When tossing around blame for these TTC cuts, it would be unfair not to mention the role of our provincial legislature in all of this. After 8 years in office, the Dalton McGuinty government has not made good on its promise to re-assume its obligation to pay half of the TTC’s annual operating budget. It never seemed like the right time, as they continued to deflect criticism by (rightly) pointing out big investment in other parts of transit, both in Toronto and the wider region. But it stood back and allowed the public transit system in its largest city to severely struggle and indulged the mayor in his phantasmagorical scheme to kill Transit City and try to build an ill-thought out subway in its place. Now hunkered down in austerity mode, there appears to be little help coming from our provincial overlords. So here’s a couple other names you might want to have a chat with.

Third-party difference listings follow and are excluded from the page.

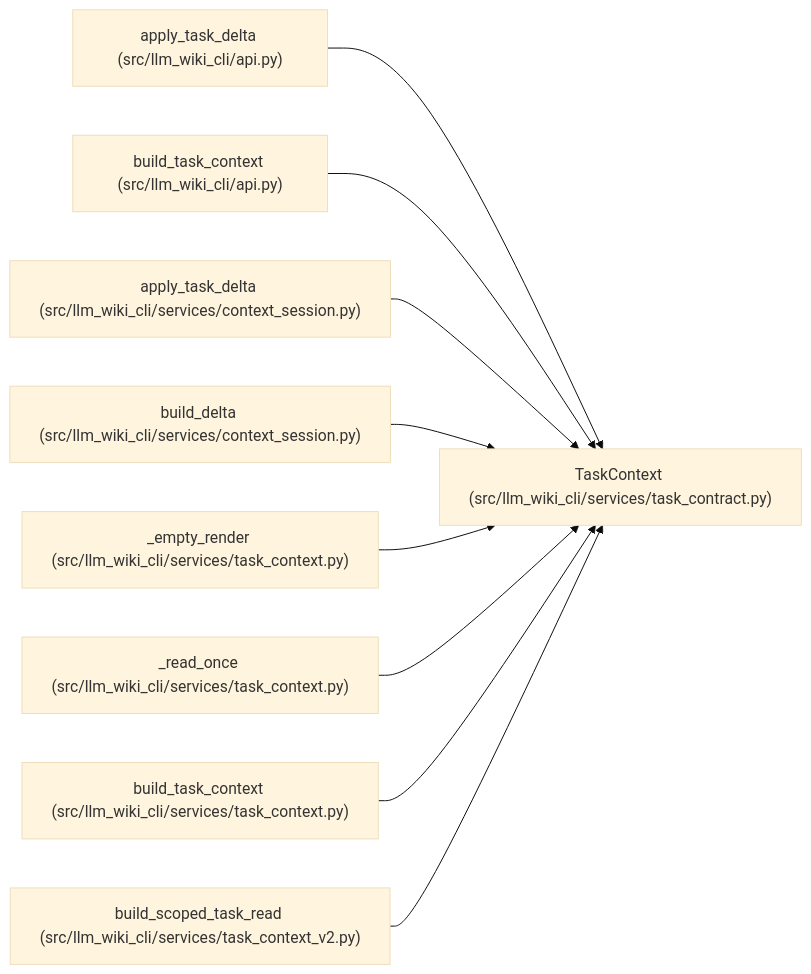
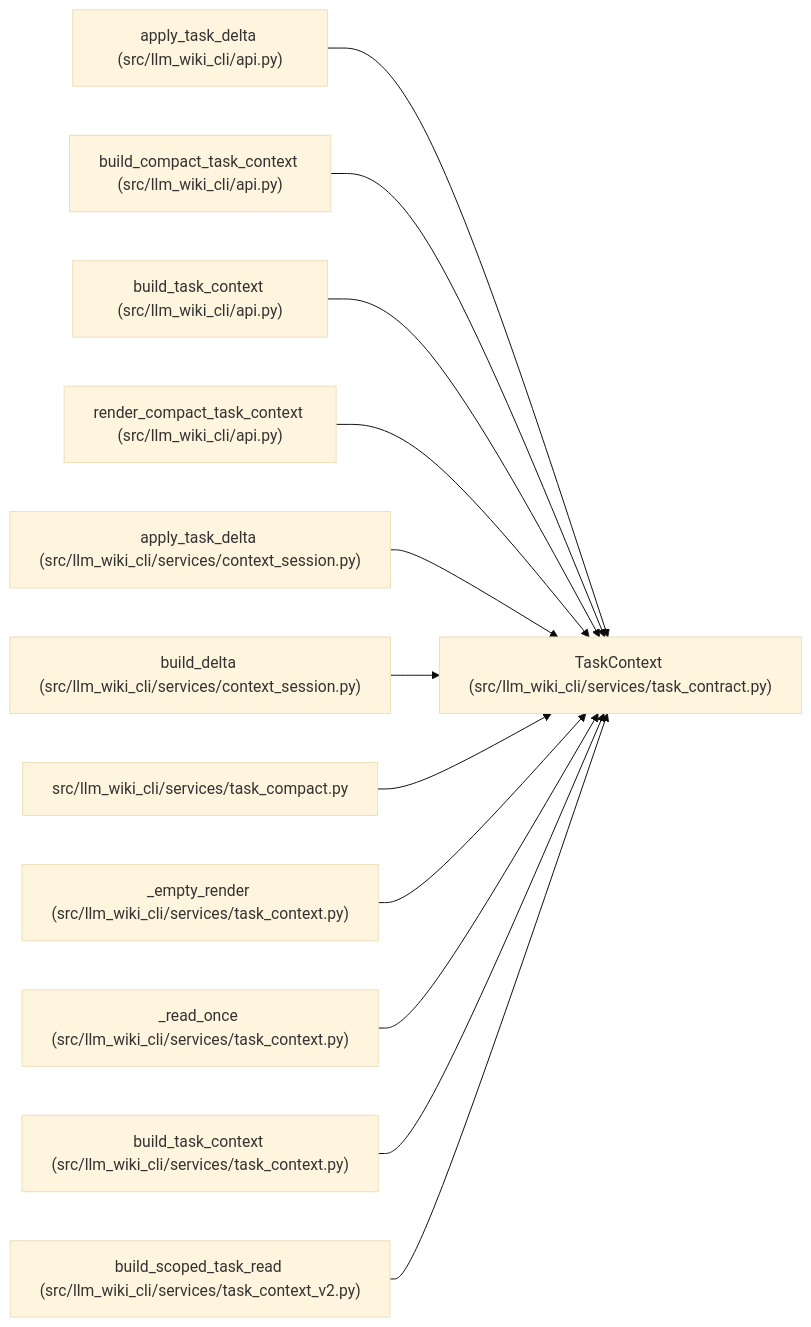
Before and after one commit to Denissvgn/python-wiki-llm: the diagram in docs/llm_wiki/entities/TaskContext.md, drawn with Mermaid (base theme). The commit also changed other lines of this file and 1410 other files, not shown here.

First line of the commit message:
Add source-grounded task guides and re-anchor the maintained wiki

````diff
--- a/docs/llm_wiki/entities/TaskContext.md
+++ b/docs/llm_wiki/entities/TaskContext.md
@@ -35,29 +35,38 @@
 ```mermaid
 flowchart LR
     n0["TaskContext (src/llm_wiki_cli/services/task_contract.py)"]
     n1["apply_task_delta (src/llm_wiki_cli/api.py)"]
-    n2["build_task_context (src/llm_wiki_cli/api.py)"]
-    n3["apply_task_delta (src/llm_wiki_cli/services/context_session.py)"]
-    n4["build_delta (src/llm_wiki_cli/services/context_session.py)"]
-    n5["_empty_render (src/llm_wiki_cli/services/task_context.py)"]
-    n6["_read_once (src/llm_wiki_cli/services/task_context.py)"]
-    n7["build_task_context (src/llm_wiki_cli/services/task_context.py)"]
-    n8["build_scoped_task_read (src/llm_wiki_cli/services/task_context_v2.py)"]
+    n2["build_compact_task_context (src/llm_wiki_cli/api.py)"]
+    n3["build_task_context (src/llm_wiki_cli/api.py)"]
+    n4["render_compact_task_context (src/llm_wiki_cli/api.py)"]
+    n5["apply_task_delta (src/llm_wiki_cli/services/context_session.py)"]
+    n6["build_delta (src/llm_wiki_cli/services/context_session.py)"]
+    n7["src/llm_wiki_cli/services/task_compact.py"]
+    n8["_empty_render (src/llm_wiki_cli/services/task_context.py)"]
+    n9["_read_once (src/llm_wiki_cli/services/task_context.py)"]
+    n10["build_task_context (src/llm_wiki_cli/services/task_context.py)"]
+    n11["build_scoped_task_read (src/llm_wiki_cli/services/task_context_v2.py)"]
     n1 --> n0
     n2 --> n0
     n3 --> n0
     n4 --> n0
     n5 --> n0
     n6 --> n0
     n7 --> n0
     n8 --> n0
+    n9 --> n0
+    n10 --> n0
+    n11 --> n0
     click n0 "../modules/task_contract.md"
     click n1 "../modules/api.md"
     click n2 "../modules/api.md"
-    click n3 "../modules/context_session.md"
-    click n4 "../modules/context_session.md"
-    click n5 "../modules/task_context.md"
-    click n6 "../modules/task_context.md"
-    click n7 "../modules/task_context.md"
-    click n8 "../modules/task_context_v2.md"
+    click n3 "../modules/api.md"
+    click n4 "../modules/api.md"
+    click n5 "../modules/context_session.md"
+    click n6 "../modules/context_session.md"
+    click n7 "../modules/task_compact.md"
+    click n8 "../modules/task_context.md"
+    click n9 "../modules/task_context.md"
+    click n10 "../modules/task_context.md"
+    click n11 "../modules/task_context_v2.md"
 ```
````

Premier Dalton McGuinty.
Bob Chiarelli, Minster of Transport
Kathleen Wynne, Minister of Municipal Affairs.
Courtesy of Laurence Lui
But the ultimate responsibility falls on Mayor Ford and the council that continues to allow him to rampage over this city. We can sit and talk ourselves blue about partisanship, petty grievances, the urban-suburban divide and tit-fot-tat politics. These cuts to the TTC, however, should transcend all that. This is a serious setback to public transit in this city. Combined with all the other measures the mayor and council has pursued like tearing up bike lanes, burying the Eglinton LRT, they are making a grave situation much, much worse. A situation that’s not only going to affect citizens dependant on the TTC. Roads will fill up. Everyone’s commute times will increase. Toronto’s competitiveness will continue to come under threat from other jurisdictions that place a higher premium on public transit and liveability.
Cutting and slashing your way to prosperity is an illusion like all of the mayor’s other views on governance. We knew it last year but too many of us closed our eyes, crossed our fingers and hoped it wasn’t true. Time to wake up to the reality, admit our mistake and go about defending Toronto from anymore of Mayor Ford’s deluded impulses.
— exhortingly submitted by Cityslikr